    May 01, 00:06 Reply
    Reminds of the time three of us teens were quail hunting and one of my friends shot a quail, cleaned it, built a fire, cooked and ate it on the spot. I sat quietly, watched and did not partake. Too much Daniel Boone for me.
  2. Mark
    May 01, 07:38 Reply
    Haha nice adventure there mate. How heavy was the pack when you left? I had 20kgs on my back doing the Cape to Cape and I sympathise with the shoulder pain and blisters.
    • Alex Garner
      May 01, 16:26 Reply

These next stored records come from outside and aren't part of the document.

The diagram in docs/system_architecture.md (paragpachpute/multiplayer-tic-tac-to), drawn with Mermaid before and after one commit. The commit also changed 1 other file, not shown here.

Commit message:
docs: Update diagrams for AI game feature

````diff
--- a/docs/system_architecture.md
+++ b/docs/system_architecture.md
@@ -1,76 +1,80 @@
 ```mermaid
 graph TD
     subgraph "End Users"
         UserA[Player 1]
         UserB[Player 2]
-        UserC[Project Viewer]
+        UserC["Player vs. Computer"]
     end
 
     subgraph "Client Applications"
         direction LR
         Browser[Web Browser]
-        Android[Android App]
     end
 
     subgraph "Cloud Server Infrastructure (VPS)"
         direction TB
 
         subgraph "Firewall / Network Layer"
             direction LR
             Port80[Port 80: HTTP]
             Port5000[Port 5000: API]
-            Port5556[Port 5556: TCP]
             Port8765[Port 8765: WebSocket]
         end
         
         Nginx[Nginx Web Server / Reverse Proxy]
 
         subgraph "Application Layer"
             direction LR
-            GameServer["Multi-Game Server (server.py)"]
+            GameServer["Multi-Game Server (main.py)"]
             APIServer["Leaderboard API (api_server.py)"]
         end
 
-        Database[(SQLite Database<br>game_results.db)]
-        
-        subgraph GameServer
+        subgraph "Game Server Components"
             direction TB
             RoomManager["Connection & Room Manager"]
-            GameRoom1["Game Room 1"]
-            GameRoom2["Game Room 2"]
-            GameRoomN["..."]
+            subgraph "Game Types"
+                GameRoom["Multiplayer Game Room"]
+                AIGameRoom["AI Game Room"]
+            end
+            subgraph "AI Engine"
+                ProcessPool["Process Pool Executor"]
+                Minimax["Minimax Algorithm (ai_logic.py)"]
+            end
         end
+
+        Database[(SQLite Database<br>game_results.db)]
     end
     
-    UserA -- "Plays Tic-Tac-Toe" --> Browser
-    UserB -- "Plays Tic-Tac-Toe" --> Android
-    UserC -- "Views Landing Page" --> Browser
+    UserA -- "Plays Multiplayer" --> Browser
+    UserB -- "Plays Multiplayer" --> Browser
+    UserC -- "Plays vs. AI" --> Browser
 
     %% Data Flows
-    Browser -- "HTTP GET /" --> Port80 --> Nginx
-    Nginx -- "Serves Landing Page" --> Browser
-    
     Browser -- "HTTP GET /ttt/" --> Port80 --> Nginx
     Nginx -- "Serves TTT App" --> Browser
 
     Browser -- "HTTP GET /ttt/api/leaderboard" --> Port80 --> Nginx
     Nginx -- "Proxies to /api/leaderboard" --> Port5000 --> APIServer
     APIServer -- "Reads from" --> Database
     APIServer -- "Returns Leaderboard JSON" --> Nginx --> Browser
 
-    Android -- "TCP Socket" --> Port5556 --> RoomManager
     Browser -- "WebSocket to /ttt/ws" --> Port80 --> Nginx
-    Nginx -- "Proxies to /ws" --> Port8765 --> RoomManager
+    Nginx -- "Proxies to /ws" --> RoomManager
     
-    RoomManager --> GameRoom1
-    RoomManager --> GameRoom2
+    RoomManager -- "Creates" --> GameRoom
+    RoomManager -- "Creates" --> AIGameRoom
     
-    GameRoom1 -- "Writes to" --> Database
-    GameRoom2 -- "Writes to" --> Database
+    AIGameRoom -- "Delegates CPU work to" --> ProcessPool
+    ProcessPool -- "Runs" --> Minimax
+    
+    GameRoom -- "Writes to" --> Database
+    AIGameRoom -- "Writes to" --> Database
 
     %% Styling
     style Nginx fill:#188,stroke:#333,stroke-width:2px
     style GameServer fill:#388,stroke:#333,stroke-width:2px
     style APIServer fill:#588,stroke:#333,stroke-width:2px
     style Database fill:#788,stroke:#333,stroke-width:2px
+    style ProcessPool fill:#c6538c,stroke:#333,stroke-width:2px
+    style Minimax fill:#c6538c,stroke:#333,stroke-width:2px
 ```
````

      Haha thanks man! I unfortunately don't have any scales at home but I reckon it would have been around the 15kg mark. One of the other guys with 6 litres of water and all the canned stews would have been 20kg easy. How many kilometres did you do before you started blistering? I've never had problems with blisters before! Especially not on the bottom of my feet!
      • Mark
        May 01, 18:28 Reply
        My feet were still pretty bad after the Oxfam walk but it wasn't until the end of the first day they started to get bad again. Luckily I could get some relief on the beach section. Any more long hikes planned?
        • Alex Garner
          May 03, 13:41 Reply
          Nothing planned yet mate, but I will certainly like to do a few more one nighters before maybe stepping it up to a couple of nights! How about yourself?
          • Mark
            May 10, 11:27
            Got a big trip planned for a few weeks but staying in accommodation. Later in the winter I want to tackle the Kep Track but need to sort out logistics before I do that one.
          • Alex Garner
            May 10, 20:04
            That sounds epic mate! I just had to look up KEP track cos I'd heard the name mentioned but didn't know anything about it. Looks like a great hike! Not too long but still can't see myself being able to carry enough stuff to support myself more than 1 night yet.
  3. James
    May 01, 08:30 Reply
    mate, where did you hike to? or not wanting to disclose? cheers
    • Alex Garner
      May 01, 16:21 Reply
      We were dropped off just out of Jarrahdale James, and hiked from there back to my parents house in Byford where I had left a vehicle to get us home again. So no real hiking trail just a heap of vehicle tracks and a bit of cutting through the bush!
  4. Carlos
    May 02, 09:25 Reply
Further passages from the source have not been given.